Assignment - Return the full listing unchanged, excluding any images it contains.

Dataset -
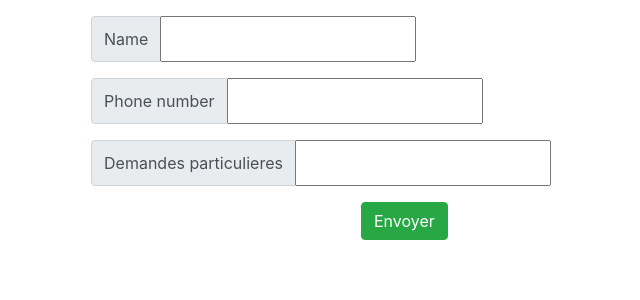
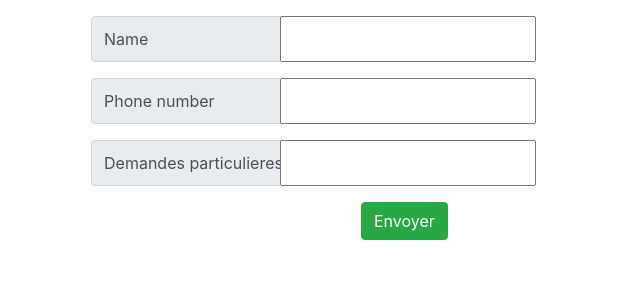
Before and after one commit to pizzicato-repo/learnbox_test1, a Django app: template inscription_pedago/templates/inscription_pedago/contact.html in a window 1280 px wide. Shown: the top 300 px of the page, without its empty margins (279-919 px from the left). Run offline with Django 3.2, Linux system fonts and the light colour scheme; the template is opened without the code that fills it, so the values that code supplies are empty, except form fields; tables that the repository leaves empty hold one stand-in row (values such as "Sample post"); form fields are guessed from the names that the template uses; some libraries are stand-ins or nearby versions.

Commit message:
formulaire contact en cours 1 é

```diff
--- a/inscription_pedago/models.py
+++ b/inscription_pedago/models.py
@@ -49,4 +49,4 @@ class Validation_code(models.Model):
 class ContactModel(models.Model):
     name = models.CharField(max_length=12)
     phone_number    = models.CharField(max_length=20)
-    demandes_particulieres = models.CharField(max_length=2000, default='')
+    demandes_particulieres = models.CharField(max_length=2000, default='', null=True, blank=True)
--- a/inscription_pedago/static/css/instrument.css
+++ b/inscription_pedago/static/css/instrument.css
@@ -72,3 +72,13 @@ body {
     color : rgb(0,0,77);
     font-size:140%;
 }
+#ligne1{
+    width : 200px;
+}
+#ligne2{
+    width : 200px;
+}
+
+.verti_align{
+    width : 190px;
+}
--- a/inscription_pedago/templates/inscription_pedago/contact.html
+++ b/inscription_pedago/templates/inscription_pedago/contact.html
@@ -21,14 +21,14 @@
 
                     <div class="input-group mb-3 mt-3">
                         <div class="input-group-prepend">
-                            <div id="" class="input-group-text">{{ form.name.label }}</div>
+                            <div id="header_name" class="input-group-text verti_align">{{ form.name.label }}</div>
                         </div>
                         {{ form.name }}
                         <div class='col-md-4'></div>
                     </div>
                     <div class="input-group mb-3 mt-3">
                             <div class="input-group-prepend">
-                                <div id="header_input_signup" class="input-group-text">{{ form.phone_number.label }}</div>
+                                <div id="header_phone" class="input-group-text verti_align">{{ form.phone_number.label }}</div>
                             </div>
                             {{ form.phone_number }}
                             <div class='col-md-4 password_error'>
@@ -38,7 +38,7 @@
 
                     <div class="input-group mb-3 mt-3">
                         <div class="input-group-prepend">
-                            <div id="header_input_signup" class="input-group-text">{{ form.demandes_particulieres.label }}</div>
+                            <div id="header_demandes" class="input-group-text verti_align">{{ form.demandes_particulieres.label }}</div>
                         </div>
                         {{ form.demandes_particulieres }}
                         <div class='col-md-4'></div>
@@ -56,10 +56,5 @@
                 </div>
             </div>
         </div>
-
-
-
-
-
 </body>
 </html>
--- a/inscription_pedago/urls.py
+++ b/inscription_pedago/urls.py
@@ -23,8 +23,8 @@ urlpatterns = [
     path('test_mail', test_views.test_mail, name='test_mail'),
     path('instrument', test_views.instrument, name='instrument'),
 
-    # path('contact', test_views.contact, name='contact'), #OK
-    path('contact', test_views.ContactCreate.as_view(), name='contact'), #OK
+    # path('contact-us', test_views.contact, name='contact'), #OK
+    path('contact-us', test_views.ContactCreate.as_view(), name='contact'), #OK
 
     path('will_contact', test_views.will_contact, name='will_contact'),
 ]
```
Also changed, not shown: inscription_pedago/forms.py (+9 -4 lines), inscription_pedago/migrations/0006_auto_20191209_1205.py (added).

Exercise output -
Before and after one commit to pizzicato-repo/learnbox_test1, a Django app: template inscription_pedago/templates/inscription_pedago/contact.html in a window 1280 px wide. Shown: the top 300 px of the page, without its empty margins (279-919 px from the left). Run offline with Django 3.2, Linux system fonts and the light colour scheme; the template is opened without the code that fills it, so the values that code supplies are empty, except form fields; tables that the repository leaves empty hold one stand-in row (values such as "Sample post"); form fields are guessed from the names that the template uses; some libraries are stand-ins or nearby versions.

Commit message:
formulaire contact en cours 1 é

```diff
--- a/inscription_pedago/models.py
+++ b/inscription_pedago/models.py
@@ -49,4 +49,4 @@ class Validation_code(models.Model):
 class ContactModel(models.Model):
     name = models.CharField(max_length=12)
     phone_number    = models.CharField(max_length=20)
-    demandes_particulieres = models.CharField(max_length=2000, default='')
+    demandes_particulieres = models.CharField(max_length=2000, default='', null=True, blank=True)
--- a/inscription_pedago/static/css/instrument.css
+++ b/inscription_pedago/static/css/instrument.css
@@ -72,3 +72,13 @@ body {
     color : rgb(0,0,77);
     font-size:140%;
 }
+#ligne1{
+    width : 200px;
+}
+#ligne2{
+    width : 200px;
+}
+
+.verti_align{
+    width : 190px;
+}
--- a/inscription_pedago/templates/inscription_pedago/contact.html
+++ b/inscription_pedago/templates/inscription_pedago/contact.html
@@ -21,14 +21,14 @@
 
                     <div class="input-group mb-3 mt-3">
                         <div class="input-group-prepend">
-                            <div id="" class="input-group-text">{{ form.name.label }}</div>
+                            <div id="header_name" class="input-group-text verti_align">{{ form.name.label }}</div>
                         </div>
                         {{ form.name }}
                         <div class='col-md-4'></div>
                     </div>
                     <div class="input-group mb-3 mt-3">
                             <div class="input-group-prepend">
-                                <div id="header_input_signup" class="input-group-text">{{ form.phone_number.label }}</div>
+                                <div id="header_phone" class="input-group-text verti_align">{{ form.phone_number.label }}</div>
                             </div>
                             {{ form.phone_number }}
                             <div class='col-md-4 password_error'>
@@ -38,7 +38,7 @@
 
                     <div class="input-group mb-3 mt-3">
                         <div class="input-group-prepend">
-                            <div id="header_input_signup" class="input-group-text">{{ form.demandes_particulieres.label }}</div>
+                            <div id="header_demandes" class="input-group-text verti_align">{{ form.demandes_particulieres.label }}</div>
                         </div>
                         {{ form.demandes_particulieres }}
                         <div class='col-md-4'></div>
@@ -56,10 +56,5 @@
                 </div>
             </div>
         </div>
-
-
-
-
-
 </body>
 </html>
--- a/inscription_pedago/urls.py
+++ b/inscription_pedago/urls.py
@@ -23,8 +23,8 @@ urlpatterns = [
     path('test_mail', test_views.test_mail, name='test_mail'),
     path('instrument', test_views.instrument, name='instrument'),
 
-    # path('contact', test_views.contact, name='contact'), #OK
-    path('contact', test_views.ContactCreate.as_view(), name='contact'), #OK
+    # path('contact-us', test_views.contact, name='contact'), #OK
+    path('contact-us', test_views.ContactCreate.as_view(), name='contact'), #OK
 
     path('will_contact', test_views.will_contact, name='will_contact'),
 ]
```
Also changed, not shown: inscription_pedago/forms.py (+9 -4 lines), inscription_pedago/migrations/0006_auto_20191209_1205.py (added).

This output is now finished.